- If I am a newly self-employed person and have yet to receive a notice of assessment from the Inland Revenue Department, how should I calculate my relevant income?
The relevant income of a self-employed person is basically his assessable profits calculated in accordance with the Inland Revenue Ordinance. Since you do not yet have a notice of assessment issued by the Inland Revenue Department, you have three options:
|1) ||You may use the basic allowance (as defined in section 28 of the Inland Revenue Ordinance) as your relevant income to determine your contribution;|
|2) ||You may make a written income declaration to your trustee (Note: It is a criminal offence to make a false declaration to trustee and offenders may be prosecuted.); or|
|3) ||You may make mandatory contributions based on the maximum level of relevant income (i.e. $1,500 per month or $18,000 per year).|
- I am a partner of a partnership company.
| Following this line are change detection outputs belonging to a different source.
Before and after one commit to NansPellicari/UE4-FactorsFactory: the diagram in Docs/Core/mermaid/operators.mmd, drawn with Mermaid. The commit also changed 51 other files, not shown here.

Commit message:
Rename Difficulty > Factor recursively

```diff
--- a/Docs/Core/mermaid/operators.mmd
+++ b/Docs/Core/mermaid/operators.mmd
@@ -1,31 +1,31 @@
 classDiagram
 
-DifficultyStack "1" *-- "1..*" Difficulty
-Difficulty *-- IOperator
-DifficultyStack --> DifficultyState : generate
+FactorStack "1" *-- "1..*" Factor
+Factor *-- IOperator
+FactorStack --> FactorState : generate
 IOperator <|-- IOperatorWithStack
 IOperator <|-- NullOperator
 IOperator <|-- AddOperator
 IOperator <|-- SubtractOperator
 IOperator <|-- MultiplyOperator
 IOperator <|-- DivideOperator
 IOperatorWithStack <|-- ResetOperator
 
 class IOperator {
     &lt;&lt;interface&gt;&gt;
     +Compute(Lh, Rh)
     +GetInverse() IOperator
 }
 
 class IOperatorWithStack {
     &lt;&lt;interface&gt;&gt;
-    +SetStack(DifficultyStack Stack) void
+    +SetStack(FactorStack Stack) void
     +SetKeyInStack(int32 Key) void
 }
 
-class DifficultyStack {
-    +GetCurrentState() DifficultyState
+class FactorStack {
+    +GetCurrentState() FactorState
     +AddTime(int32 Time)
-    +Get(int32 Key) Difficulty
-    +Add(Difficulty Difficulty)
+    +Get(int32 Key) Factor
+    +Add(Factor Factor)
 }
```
How should I calculate my relevant income?
Your relevant income for the scheme's financial year should be calculated by making proportional adjustments according to your share of the profits of the partnership business for that period.
- What should I do if I cease to be self-employed during a scheme's financial year?
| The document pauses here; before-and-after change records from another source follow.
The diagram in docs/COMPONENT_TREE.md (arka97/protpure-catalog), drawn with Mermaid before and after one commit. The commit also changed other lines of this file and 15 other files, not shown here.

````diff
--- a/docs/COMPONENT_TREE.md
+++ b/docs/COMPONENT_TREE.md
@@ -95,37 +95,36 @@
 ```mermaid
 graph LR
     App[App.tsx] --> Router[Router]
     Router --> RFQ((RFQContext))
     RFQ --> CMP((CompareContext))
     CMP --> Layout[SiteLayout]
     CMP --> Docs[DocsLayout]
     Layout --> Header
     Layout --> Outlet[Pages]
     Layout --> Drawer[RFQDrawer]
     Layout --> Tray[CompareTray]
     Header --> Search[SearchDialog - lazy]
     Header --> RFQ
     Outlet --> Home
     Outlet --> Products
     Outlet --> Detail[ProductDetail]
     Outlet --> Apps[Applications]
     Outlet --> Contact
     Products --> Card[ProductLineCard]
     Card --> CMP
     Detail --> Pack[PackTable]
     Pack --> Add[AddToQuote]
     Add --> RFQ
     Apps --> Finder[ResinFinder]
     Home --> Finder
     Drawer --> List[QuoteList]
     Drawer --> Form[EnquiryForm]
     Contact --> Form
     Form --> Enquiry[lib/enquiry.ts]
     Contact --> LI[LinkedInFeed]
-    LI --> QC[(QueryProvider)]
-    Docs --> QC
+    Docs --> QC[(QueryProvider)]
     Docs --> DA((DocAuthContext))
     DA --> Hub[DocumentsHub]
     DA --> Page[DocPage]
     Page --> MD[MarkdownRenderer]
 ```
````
Your mandatory contribution should be recalculated, adjusting the amount you would have paid for the whole contribution period by the number of days you were self-employed during the period. You should also notify your scheme trustee of the cessation of self-employment status before the next contribution period.
- What should I do with my accrued benefits when I cease to be self-employed and become employed by an employer?
You may choose to :
- transfer your accrued benefits to your contribution account under the MPF scheme of your new employer; or
- transfer your accrued benefits to an existing personal account that you hold.
If you do not hold any personal account, and you are satisfied with your existing MPF scheme, you may retain your MPF benefits in a personal account under the scheme.
If you choose to transfer your benefits, you need to fill in an election form (Form MPF(S)-P(M)) and send it to your new scheme trustee or new employer(if you choose to transfer your benefits to your new employer's scheme). The form can be obtained from your trustee or downloaded here
- What should I do if my business sustains a loss?
You may report the loss to your scheme trustee and discontinue payment of mandatory contributions from the current contribution period until your relevant income is not less than the minimum level of relevant income ($7,100 per month or $85,200 a year).